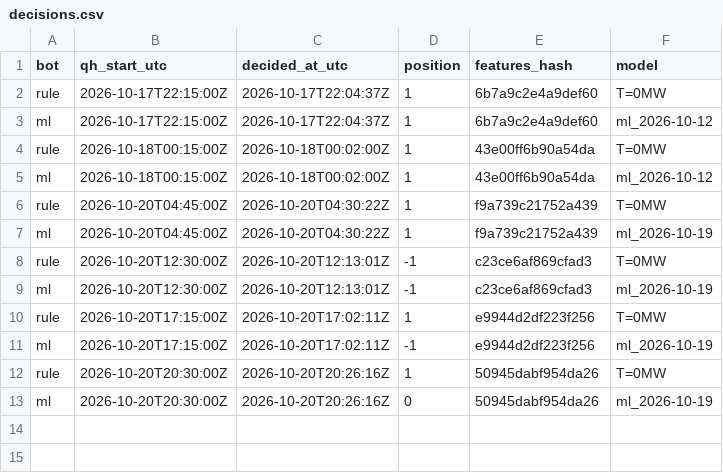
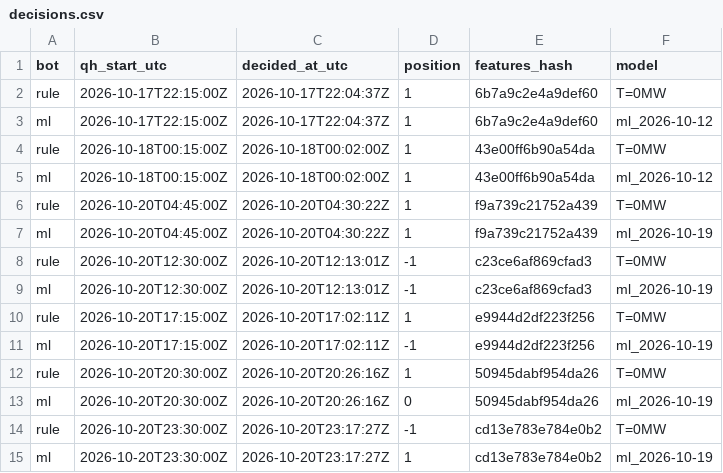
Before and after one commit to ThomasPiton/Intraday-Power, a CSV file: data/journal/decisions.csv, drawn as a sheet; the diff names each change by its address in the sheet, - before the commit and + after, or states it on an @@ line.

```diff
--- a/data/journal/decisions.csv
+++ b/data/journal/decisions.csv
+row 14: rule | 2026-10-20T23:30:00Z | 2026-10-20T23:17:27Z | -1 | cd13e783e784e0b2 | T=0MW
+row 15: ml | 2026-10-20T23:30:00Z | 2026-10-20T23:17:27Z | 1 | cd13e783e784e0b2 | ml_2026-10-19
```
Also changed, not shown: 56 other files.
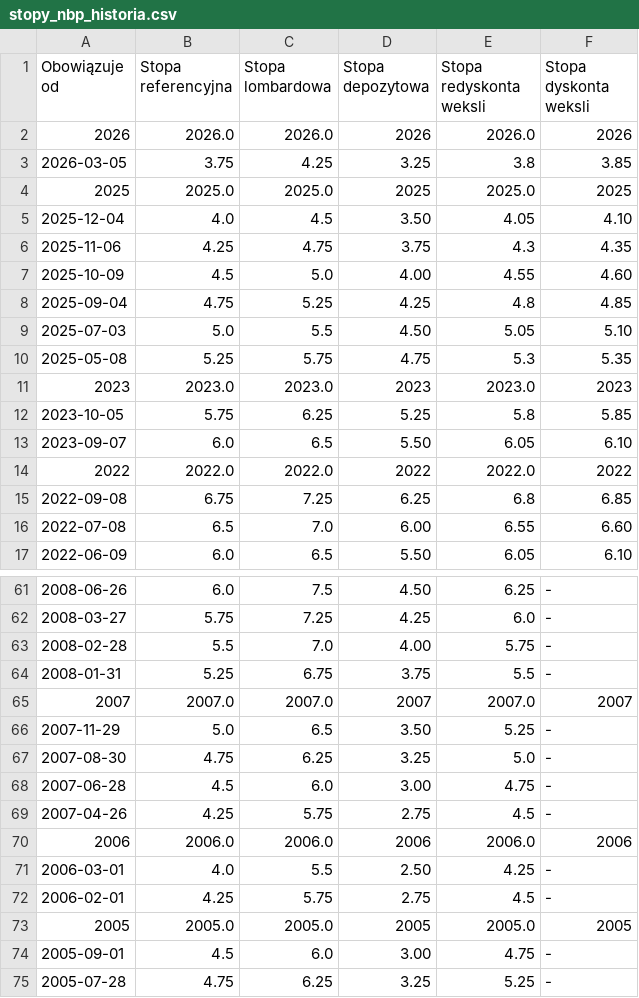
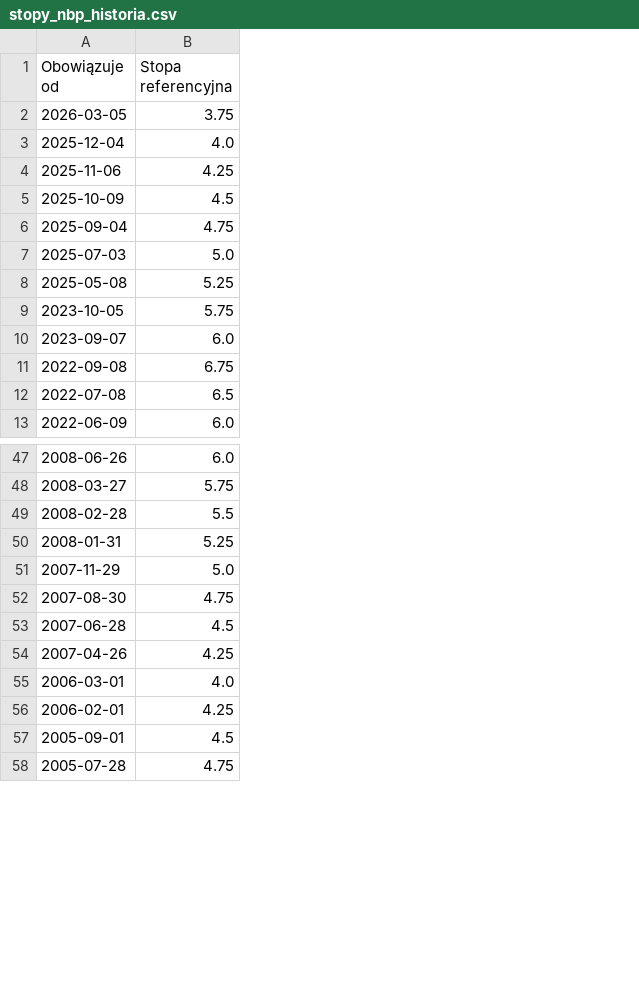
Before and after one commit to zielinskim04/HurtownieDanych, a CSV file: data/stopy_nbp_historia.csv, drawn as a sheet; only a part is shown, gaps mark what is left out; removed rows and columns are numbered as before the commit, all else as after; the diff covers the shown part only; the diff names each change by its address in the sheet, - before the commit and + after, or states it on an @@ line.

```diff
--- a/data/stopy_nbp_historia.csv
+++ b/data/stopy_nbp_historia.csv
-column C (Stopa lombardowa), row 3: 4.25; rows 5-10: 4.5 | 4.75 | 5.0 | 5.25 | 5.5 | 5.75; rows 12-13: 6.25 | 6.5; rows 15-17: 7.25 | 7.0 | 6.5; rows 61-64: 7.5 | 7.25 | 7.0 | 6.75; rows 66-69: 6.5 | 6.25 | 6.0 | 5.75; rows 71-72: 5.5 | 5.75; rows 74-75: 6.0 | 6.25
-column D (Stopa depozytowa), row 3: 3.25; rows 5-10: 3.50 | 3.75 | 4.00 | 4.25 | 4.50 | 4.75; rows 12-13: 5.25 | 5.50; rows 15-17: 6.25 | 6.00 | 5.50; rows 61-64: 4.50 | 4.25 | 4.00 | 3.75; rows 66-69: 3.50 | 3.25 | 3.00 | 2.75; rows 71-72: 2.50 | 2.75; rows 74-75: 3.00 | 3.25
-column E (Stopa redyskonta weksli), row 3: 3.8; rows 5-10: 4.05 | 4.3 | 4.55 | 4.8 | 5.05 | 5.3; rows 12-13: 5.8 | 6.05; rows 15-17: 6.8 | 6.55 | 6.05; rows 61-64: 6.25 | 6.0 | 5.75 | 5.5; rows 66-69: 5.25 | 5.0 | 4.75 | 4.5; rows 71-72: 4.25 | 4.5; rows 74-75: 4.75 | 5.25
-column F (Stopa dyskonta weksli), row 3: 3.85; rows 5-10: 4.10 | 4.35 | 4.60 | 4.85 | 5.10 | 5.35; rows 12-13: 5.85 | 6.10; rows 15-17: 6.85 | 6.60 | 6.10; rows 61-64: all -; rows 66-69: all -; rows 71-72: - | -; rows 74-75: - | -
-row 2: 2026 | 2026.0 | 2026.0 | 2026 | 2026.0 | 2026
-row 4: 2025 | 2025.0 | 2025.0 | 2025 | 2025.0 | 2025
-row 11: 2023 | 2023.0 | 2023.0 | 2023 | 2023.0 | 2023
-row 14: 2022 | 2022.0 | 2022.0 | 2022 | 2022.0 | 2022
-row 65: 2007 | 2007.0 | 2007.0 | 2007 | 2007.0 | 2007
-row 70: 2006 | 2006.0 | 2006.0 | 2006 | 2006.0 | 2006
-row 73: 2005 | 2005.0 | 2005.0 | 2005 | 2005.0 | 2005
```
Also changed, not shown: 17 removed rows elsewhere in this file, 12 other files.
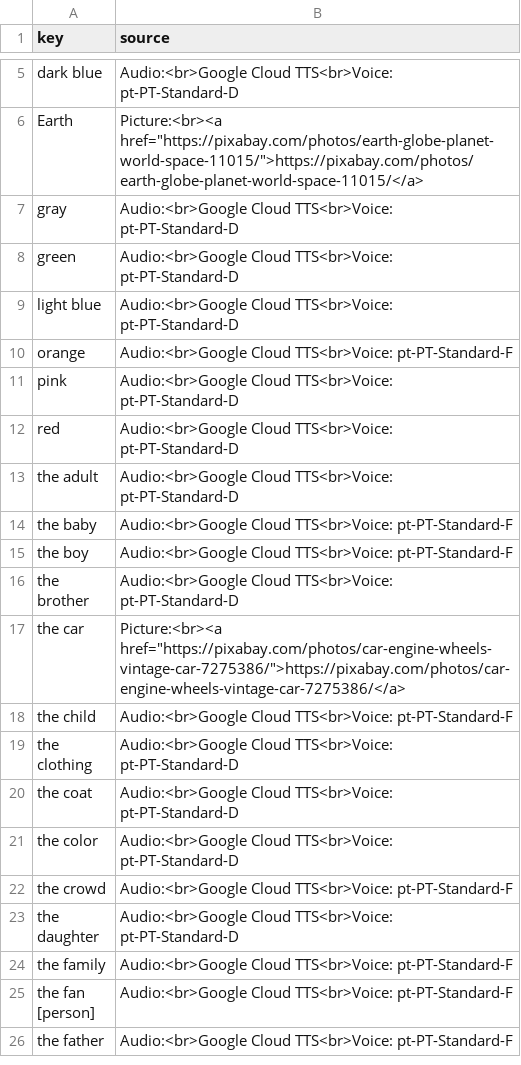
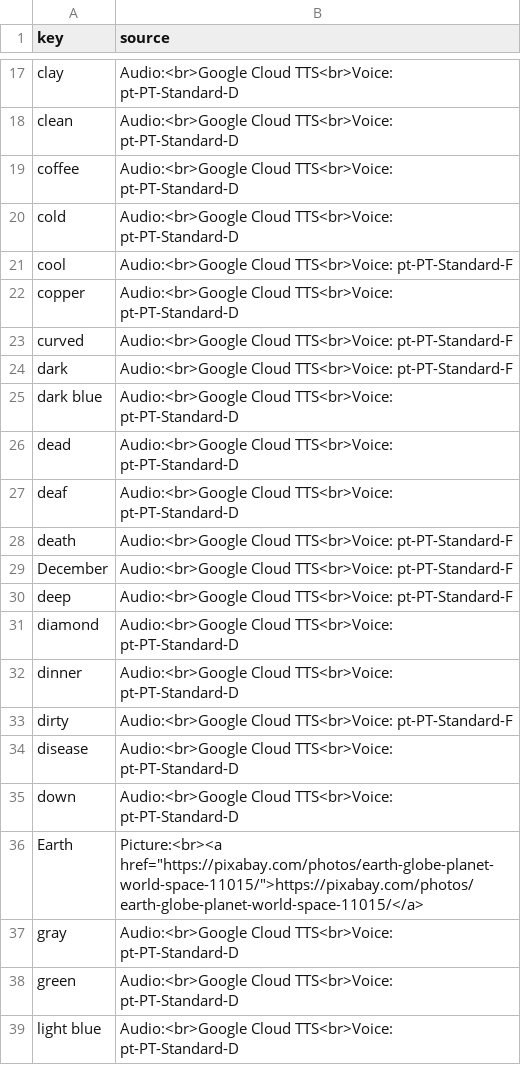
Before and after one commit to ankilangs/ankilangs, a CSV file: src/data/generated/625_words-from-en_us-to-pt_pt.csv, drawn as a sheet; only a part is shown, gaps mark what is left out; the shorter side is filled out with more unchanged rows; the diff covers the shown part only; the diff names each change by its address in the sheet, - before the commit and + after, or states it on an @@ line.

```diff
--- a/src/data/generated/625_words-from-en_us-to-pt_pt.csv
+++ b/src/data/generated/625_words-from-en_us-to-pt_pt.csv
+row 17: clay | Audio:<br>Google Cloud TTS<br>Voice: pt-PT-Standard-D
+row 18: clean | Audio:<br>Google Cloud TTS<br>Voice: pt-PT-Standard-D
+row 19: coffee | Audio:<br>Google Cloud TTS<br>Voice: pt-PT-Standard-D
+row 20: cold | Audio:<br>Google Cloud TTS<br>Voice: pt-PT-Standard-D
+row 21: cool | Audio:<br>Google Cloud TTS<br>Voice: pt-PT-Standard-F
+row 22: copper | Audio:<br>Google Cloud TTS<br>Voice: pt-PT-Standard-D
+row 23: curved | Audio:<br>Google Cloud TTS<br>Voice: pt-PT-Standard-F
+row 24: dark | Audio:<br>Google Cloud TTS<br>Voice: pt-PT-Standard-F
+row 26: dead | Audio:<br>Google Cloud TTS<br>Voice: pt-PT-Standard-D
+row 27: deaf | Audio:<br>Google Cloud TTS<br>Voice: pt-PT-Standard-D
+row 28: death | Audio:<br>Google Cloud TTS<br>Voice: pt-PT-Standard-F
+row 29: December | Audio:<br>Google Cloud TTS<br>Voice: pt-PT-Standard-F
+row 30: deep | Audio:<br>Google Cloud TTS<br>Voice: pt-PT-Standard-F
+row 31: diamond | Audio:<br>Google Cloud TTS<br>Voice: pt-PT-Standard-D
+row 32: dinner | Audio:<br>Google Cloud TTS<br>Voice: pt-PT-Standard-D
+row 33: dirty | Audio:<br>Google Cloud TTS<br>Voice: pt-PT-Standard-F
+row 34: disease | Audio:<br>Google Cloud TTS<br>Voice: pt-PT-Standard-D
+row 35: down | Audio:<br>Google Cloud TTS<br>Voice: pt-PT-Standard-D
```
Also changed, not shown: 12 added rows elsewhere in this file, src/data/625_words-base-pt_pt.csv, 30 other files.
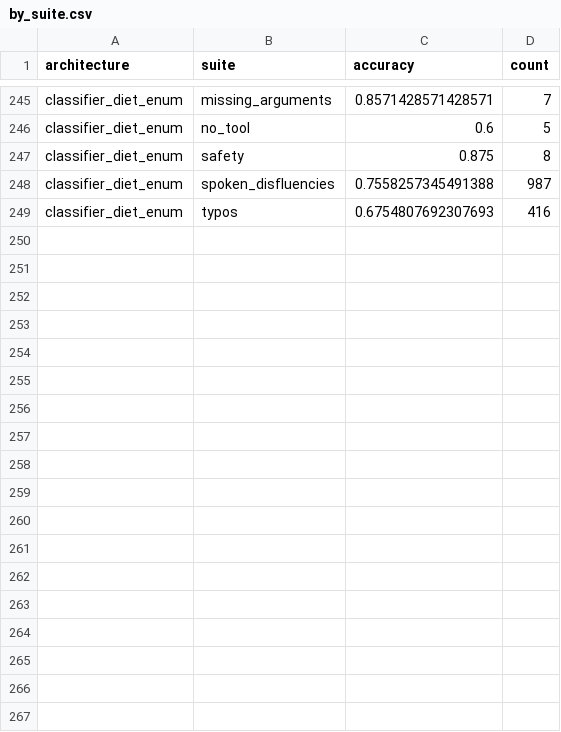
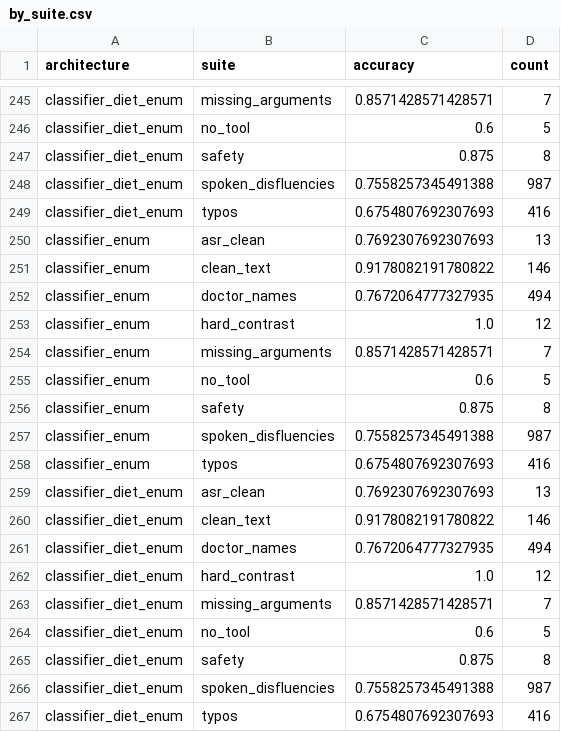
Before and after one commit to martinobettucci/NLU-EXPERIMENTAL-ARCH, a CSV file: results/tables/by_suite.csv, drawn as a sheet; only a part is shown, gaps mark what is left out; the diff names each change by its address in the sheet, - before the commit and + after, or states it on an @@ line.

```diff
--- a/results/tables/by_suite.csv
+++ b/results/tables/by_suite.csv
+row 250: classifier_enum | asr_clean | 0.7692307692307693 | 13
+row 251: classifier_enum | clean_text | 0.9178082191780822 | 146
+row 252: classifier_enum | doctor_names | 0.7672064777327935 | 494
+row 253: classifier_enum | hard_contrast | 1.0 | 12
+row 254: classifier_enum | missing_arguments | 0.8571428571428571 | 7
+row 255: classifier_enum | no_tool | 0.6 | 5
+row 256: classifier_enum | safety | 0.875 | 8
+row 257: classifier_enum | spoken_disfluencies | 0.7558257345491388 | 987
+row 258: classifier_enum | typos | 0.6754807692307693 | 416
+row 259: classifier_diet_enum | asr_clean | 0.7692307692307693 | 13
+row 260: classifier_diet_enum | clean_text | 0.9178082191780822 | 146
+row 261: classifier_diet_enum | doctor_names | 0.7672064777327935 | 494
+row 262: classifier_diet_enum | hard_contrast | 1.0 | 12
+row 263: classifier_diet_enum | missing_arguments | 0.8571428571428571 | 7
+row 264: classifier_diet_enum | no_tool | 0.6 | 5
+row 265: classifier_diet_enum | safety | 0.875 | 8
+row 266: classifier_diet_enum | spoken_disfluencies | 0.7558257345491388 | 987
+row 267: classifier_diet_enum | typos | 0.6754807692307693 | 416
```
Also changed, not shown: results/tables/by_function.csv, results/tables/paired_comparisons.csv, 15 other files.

++++++++

_PROBLEM TO WORK ON:_ Copy out the records exactly. Do not include the pictures.

_RESPONSE TO THIS TASK:_
Before and after one commit to ThomasPiton/Intraday-Power, a CSV file: data/journal/decisions.csv, drawn as a sheet; the diff names each change by its address in the sheet, - before the commit and + after, or states it on an @@ line.

```diff
--- a/data/journal/decisions.csv
+++ b/data/journal/decisions.csv
+row 14: rule | 2026-10-20T23:30:00Z | 2026-10-20T23:17:27Z | -1 | cd13e783e784e0b2 | T=0MW
+row 15: ml | 2026-10-20T23:30:00Z | 2026-10-20T23:17:27Z | 1 | cd13e783e784e0b2 | ml_2026-10-19
```
Also changed, not shown: 56 other files.
Before and after one commit to zielinskim04/HurtownieDanych, a CSV file: data/stopy_nbp_historia.csv, drawn as a sheet; only a part is shown, gaps mark what is left out; removed rows and columns are numbered as before the commit, all else as after; the diff covers the shown part only; the diff names each change by its address in the sheet, - before the commit and + after, or states it on an @@ line.

```diff
--- a/data/stopy_nbp_historia.csv
+++ b/data/stopy_nbp_historia.csv
-column C (Stopa lombardowa), row 3: 4.25; rows 5-10: 4.5 | 4.75 | 5.0 | 5.25 | 5.5 | 5.75; rows 12-13: 6.25 | 6.5; rows 15-17: 7.25 | 7.0 | 6.5; rows 61-64: 7.5 | 7.25 | 7.0 | 6.75; rows 66-69: 6.5 | 6.25 | 6.0 | 5.75; rows 71-72: 5.5 | 5.75; rows 74-75: 6.0 | 6.25
-column D (Stopa depozytowa), row 3: 3.25; rows 5-10: 3.50 | 3.75 | 4.00 | 4.25 | 4.50 | 4.75; rows 12-13: 5.25 | 5.50; rows 15-17: 6.25 | 6.00 | 5.50; rows 61-64: 4.50 | 4.25 | 4.00 | 3.75; rows 66-69: 3.50 | 3.25 | 3.00 | 2.75; rows 71-72: 2.50 | 2.75; rows 74-75: 3.00 | 3.25
-column E (Stopa redyskonta weksli), row 3: 3.8; rows 5-10: 4.05 | 4.3 | 4.55 | 4.8 | 5.05 | 5.3; rows 12-13: 5.8 | 6.05; rows 15-17: 6.8 | 6.55 | 6.05; rows 61-64: 6.25 | 6.0 | 5.75 | 5.5; rows 66-69: 5.25 | 5.0 | 4.75 | 4.5; rows 71-72: 4.25 | 4.5; rows 74-75: 4.75 | 5.25
-column F (Stopa dyskonta weksli), row 3: 3.85; rows 5-10: 4.10 | 4.35 | 4.60 | 4.85 | 5.10 | 5.35; rows 12-13: 5.85 | 6.10; rows 15-17: 6.85 | 6.60 | 6.10; rows 61-64: all -; rows 66-69: all -; rows 71-72: - | -; rows 74-75: - | -
-row 2: 2026 | 2026.0 | 2026.0 | 2026 | 2026.0 | 2026
-row 4: 2025 | 2025.0 | 2025.0 | 2025 | 2025.0 | 2025
-row 11: 2023 | 2023.0 | 2023.0 | 2023 | 2023.0 | 2023
-row 14: 2022 | 2022.0 | 2022.0 | 2022 | 2022.0 | 2022
-row 65: 2007 | 2007.0 | 2007.0 | 2007 | 2007.0 | 2007
-row 70: 2006 | 2006.0 | 2006.0 | 2006 | 2006.0 | 2006
-row 73: 2005 | 2005.0 | 2005.0 | 2005 | 2005.0 | 2005
```
Also changed, not shown: 17 removed rows elsewhere in this file, 12 other files.
Before and after one commit to ankilangs/ankilangs, a CSV file: src/data/generated/625_words-from-en_us-to-pt_pt.csv, drawn as a sheet; only a part is shown, gaps mark what is left out; the shorter side is filled out with more unchanged rows; the diff covers the shown part only; the diff names each change by its address in the sheet, - before the commit and + after, or states it on an @@ line.

```diff
--- a/src/data/generated/625_words-from-en_us-to-pt_pt.csv
+++ b/src/data/generated/625_words-from-en_us-to-pt_pt.csv
+row 17: clay | Audio:<br>Google Cloud TTS<br>Voice: pt-PT-Standard-D
+row 18: clean | Audio:<br>Google Cloud TTS<br>Voice: pt-PT-Standard-D
+row 19: coffee | Audio:<br>Google Cloud TTS<br>Voice: pt-PT-Standard-D
+row 20: cold | Audio:<br>Google Cloud TTS<br>Voice: pt-PT-Standard-D
+row 21: cool | Audio:<br>Google Cloud TTS<br>Voice: pt-PT-Standard-F
+row 22: copper | Audio:<br>Google Cloud TTS<br>Voice: pt-PT-Standard-D
+row 23: curved | Audio:<br>Google Cloud TTS<br>Voice: pt-PT-Standard-F
+row 24: dark | Audio:<br>Google Cloud TTS<br>Voice: pt-PT-Standard-F
+row 26: dead | Audio:<br>Google Cloud TTS<br>Voice: pt-PT-Standard-D
+row 27: deaf | Audio:<br>Google Cloud TTS<br>Voice: pt-PT-Standard-D
+row 28: death | Audio:<br>Google Cloud TTS<br>Voice: pt-PT-Standard-F
+row 29: December | Audio:<br>Google Cloud TTS<br>Voice: pt-PT-Standard-F
+row 30: deep | Audio:<br>Google Cloud TTS<br>Voice: pt-PT-Standard-F
+row 31: diamond | Audio:<br>Google Cloud TTS<br>Voice: pt-PT-Standard-D
+row 32: dinner | Audio:<br>Google Cloud TTS<br>Voice: pt-PT-Standard-D
+row 33: dirty | Audio:<br>Google Cloud TTS<br>Voice: pt-PT-Standard-F
+row 34: disease | Audio:<br>Google Cloud TTS<br>Voice: pt-PT-Standard-D
+row 35: down | Audio:<br>Google Cloud TTS<br>Voice: pt-PT-Standard-D
```
Also changed, not shown: 12 added rows elsewhere in this file, src/data/625_words-base-pt_pt.csv, 30 other files.
Before and after one commit to martinobettucci/NLU-EXPERIMENTAL-ARCH, a CSV file: results/tables/by_suite.csv, drawn as a sheet; only a part is shown, gaps mark what is left out; the diff names each change by its address in the sheet, - before the commit and + after, or states it on an @@ line.

```diff
--- a/results/tables/by_suite.csv
+++ b/results/tables/by_suite.csv
+row 250: classifier_enum | asr_clean | 0.7692307692307693 | 13
+row 251: classifier_enum | clean_text | 0.9178082191780822 | 146
+row 252: classifier_enum | doctor_names | 0.7672064777327935 | 494
+row 253: classifier_enum | hard_contrast | 1.0 | 12
+row 254: classifier_enum | missing_arguments | 0.8571428571428571 | 7
+row 255: classifier_enum | no_tool | 0.6 | 5
+row 256: classifier_enum | safety | 0.875 | 8
+row 257: classifier_enum | spoken_disfluencies | 0.7558257345491388 | 987
+row 258: classifier_enum | typos | 0.6754807692307693 | 416
+row 259: classifier_diet_enum | asr_clean | 0.7692307692307693 | 13
+row 260: classifier_diet_enum | clean_text | 0.9178082191780822 | 146
+row 261: classifier_diet_enum | doctor_names | 0.7672064777327935 | 494
+row 262: classifier_diet_enum | hard_contrast | 1.0 | 12
+row 263: classifier_diet_enum | missing_arguments | 0.8571428571428571 | 7
+row 264: classifier_diet_enum | no_tool | 0.6 | 5
+row 265: classifier_diet_enum | safety | 0.875 | 8
+row 266: classifier_diet_enum | spoken_disfluencies | 0.7558257345491388 | 987
+row 267: classifier_diet_enum | typos | 0.6754807692307693 | 416
```
Also changed, not shown: results/tables/by_function.csv, results/tables/paired_comparisons.csv, 15 other files.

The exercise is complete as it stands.